» What you should do: Gather each line of the entries below that includes "post".
START Raw data
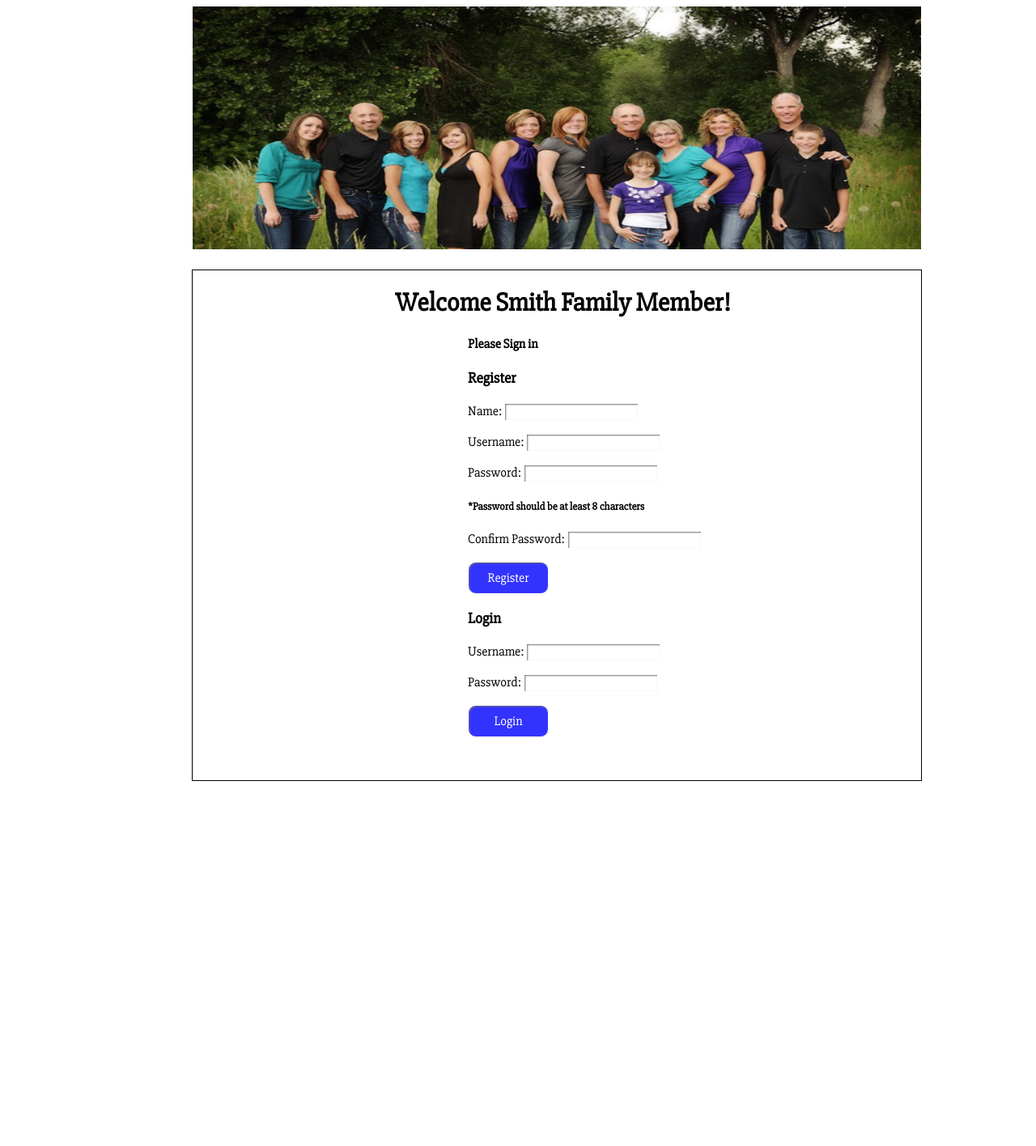
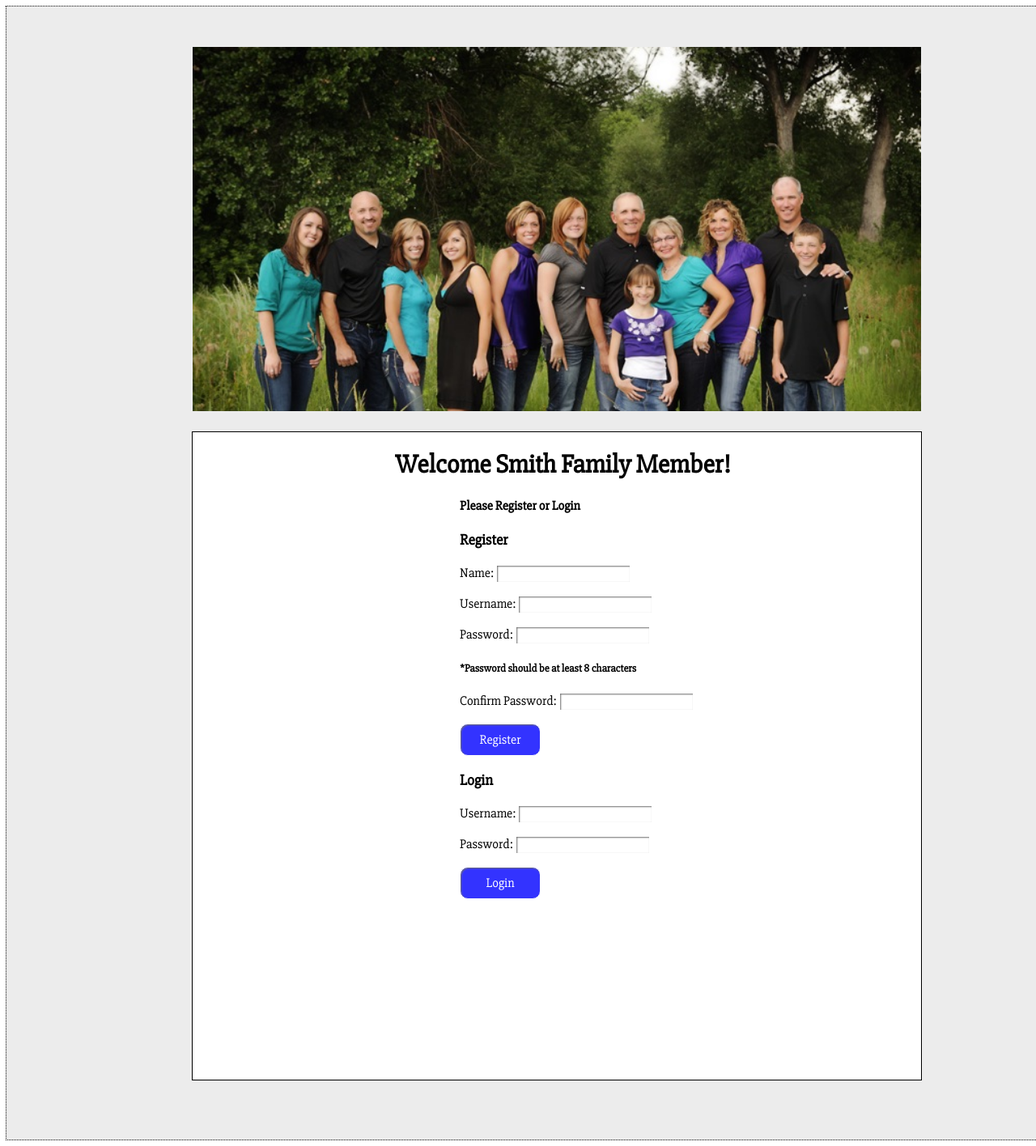
Before and after one commit to Wisertown/Family_reunion_planner, a CodeIgniter app: page /database/ in a window 1280 px wide; the page is wider, and only the part inside the window is pictured. Shown: that part at 81% size. Before the commit the page ends 965 px from the top of that part, so only its background shows below. Run offline with CodeIgniter, Linux system fonts and the light colour scheme.

Commit message:
added styling and other functionality

```diff
--- a/application/models/User.php
+++ b/application/models/User.php
@@ -17,7 +17,7 @@ class User extends CI_Model {
 	        $query = "INSERT INTO users (name, username, password, created_at, updated_at) VALUES (?,?,?, NOW(), NOW())";
 	        $values = array($post['name'],$post['username'],$post['password']);
 	        $this->db->query($query,$values);
-	        $this->session->set_flashdata('success_message', '<p class="good">You have registered succesfully, please login</p>');
+	        $this->session->set_flashdata('success_message', '<p id="sucess">You have registered succesfully, please login</p>');
 		}
 		}
 	}
@@ -35,7 +35,7 @@ class User extends CI_Model {
 			$values = array($post['username'], $post['password']);
 			$user = $this->db->query($query, $values)->row_array();
 			if(empty($user)) {
-				$this->session->set_flashdata("errors", "The username or password you entered is invalid.");
+				$this->session->set_flashdata("errors", "<p id='error'>The username or password you entered is invalid.</p>");
 				return FALSE;
 			} else {
 				$this->session->set_userdata('id', $user['id']);
--- a/application/views/index.php
+++ b/application/views/index.php
@@ -7,6 +7,7 @@
 	<title>Smith Family Reunion Page</title>
 </head>
 <body>
+	<div id="chunk">
 		<head id="head">
 			<img class="pic1" src="/assets/img/Smith_family.jpg" alt="The smith family">
 		</head>
@@ -18,7 +19,7 @@
 			<div id="portal">
 
 				<div id="register">
-				<h4>Please Sign in</h4>
+					<h4>Please Register or Login</h4>
 					<h3>Register</h3>
 					<form action="Users/register" method="post">
 						<p>Name: <input type="text" name="name"></p>
@@ -45,5 +46,6 @@
 				</div>
 			</div>
 		</div>
+	</div>
 </body>
 </html>
--- a/assets/css/styles.css
+++ b/assets/css/styles.css
@@ -9,6 +9,12 @@ input {
   	box-shadow: inset 1px 1px 2px 0 #707070;
 
 }
+#chunk {
+	outline: black dotted 1px;
+	width: 1425px;
+	height: 1400px;
+	background-color: rgba(192,192,192,0.3);
+}
 
 #head {
 	margin-left: 100px;
@@ -17,13 +23,15 @@ input {
 }
 
 .pic1 {
+	padding-top: 50px;
 	margin-left: 230px;
 	width: 900px;
-	height: 300px;
+	height: 450px;
 }
 #wrapper {
+	background-color: white;
 	width: 900px;
-	height: 630px;
+	height: 800px;
 	outline: 1px solid black;
 	margin-left: 230px;
 }
@@ -35,7 +43,7 @@ input {
 }
 
 #portal	{
-	margin-left: 340px;
+	margin-left: 330px;
 }
 
 .btn {
@@ -46,3 +54,12 @@ input {
 	font-size:100%;
 	color: white;
 }
+
+#error {
+	font-size: large;
+	color: red;
+}
+#success {
+	font-size: large;
+	color: green;
+}
```
Also changed, not shown: assets/img/familycrest.jpg (added), assets/img/smithcrest.jpg (added). Lines whose indentation alone changed are shown as unchanged.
END Raw data
» Reply to the exercise:
 	        $values = array($post['name'],$post['username'],$post['password']);
 			$values = array($post['username'], $post['password']);
 					<form action="Users/register" method="post">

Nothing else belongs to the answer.